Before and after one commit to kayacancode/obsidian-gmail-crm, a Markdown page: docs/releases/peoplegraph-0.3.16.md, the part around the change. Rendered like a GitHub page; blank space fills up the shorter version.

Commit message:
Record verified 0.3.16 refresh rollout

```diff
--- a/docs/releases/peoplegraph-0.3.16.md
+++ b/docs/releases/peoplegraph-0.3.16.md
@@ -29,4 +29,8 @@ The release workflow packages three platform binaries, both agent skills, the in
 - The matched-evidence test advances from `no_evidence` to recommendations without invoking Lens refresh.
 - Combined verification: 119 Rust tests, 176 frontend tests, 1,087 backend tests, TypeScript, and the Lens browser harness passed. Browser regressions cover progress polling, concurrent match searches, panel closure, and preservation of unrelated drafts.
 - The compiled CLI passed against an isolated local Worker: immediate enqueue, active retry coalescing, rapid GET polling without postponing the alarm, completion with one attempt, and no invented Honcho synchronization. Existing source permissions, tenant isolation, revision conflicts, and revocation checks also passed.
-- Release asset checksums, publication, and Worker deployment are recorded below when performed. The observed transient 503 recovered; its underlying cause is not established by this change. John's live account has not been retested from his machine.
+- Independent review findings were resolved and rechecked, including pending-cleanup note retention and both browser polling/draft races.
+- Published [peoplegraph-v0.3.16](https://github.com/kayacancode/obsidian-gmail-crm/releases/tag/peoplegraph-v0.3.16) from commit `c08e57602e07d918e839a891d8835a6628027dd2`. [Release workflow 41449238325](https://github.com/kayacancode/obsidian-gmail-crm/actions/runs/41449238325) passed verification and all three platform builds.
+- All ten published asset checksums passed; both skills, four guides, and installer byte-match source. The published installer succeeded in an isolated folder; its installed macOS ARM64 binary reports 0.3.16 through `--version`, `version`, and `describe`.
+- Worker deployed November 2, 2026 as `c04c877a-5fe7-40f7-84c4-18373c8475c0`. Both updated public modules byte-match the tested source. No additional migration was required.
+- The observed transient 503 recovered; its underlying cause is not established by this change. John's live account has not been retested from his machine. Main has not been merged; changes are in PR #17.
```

···

Each entry must be output exactly as it was written.

--- Task response ---
Before and after one commit to kayacancode/obsidian-gmail-crm, a Markdown page: docs/releases/peoplegraph-0.3.16.md, the part around the change. Rendered like a GitHub page; blank space fills up the shorter version.

Commit message:
Record verified 0.3.16 refresh rollout

```diff
--- a/docs/releases/peoplegraph-0.3.16.md
+++ b/docs/releases/peoplegraph-0.3.16.md
@@ -29,4 +29,8 @@ The release workflow packages three platform binaries, both agent skills, the in
 - The matched-evidence test advances from `no_evidence` to recommendations without invoking Lens refresh.
 - Combined verification: 119 Rust tests, 176 frontend tests, 1,087 backend tests, TypeScript, and the Lens browser harness passed. Browser regressions cover progress polling, concurrent match searches, panel closure, and preservation of unrelated drafts.
 - The compiled CLI passed against an isolated local Worker: immediate enqueue, active retry coalescing, rapid GET polling without postponing the alarm, completion with one attempt, and no invented Honcho synchronization. Existing source permissions, tenant isolation, revision conflicts, and revocation checks also passed.
-- Release asset checksums, publication, and Worker deployment are recorded below when performed. The observed transient 503 recovered; its underlying cause is not established by this change. John's live account has not been retested from his machine.
+- Independent review findings were resolved and rechecked, including pending-cleanup note retention and both browser polling/draft races.
+- Published [peoplegraph-v0.3.16](https://github.com/kayacancode/obsidian-gmail-crm/releases/tag/peoplegraph-v0.3.16) from commit `c08e57602e07d918e839a891d8835a6628027dd2`. [Release workflow 41449238325](https://github.com/kayacancode/obsidian-gmail-crm/actions/runs/41449238325) passed verification and all three platform builds.
+- All ten published asset checksums passed; both skills, four guides, and installer byte-match source. The published installer succeeded in an isolated folder; its installed macOS ARM64 binary reports 0.3.16 through `--version`, `version`, and `describe`.
+- Worker deployed November 2, 2026 as `c04c877a-5fe7-40f7-84c4-18373c8475c0`. Both updated public modules byte-match the tested source. No additional migration was required.
+- The observed transient 503 recovered; its underlying cause is not established by this change. John's live account has not been retested from his machine. Main has not been merged; changes are in PR #17.
```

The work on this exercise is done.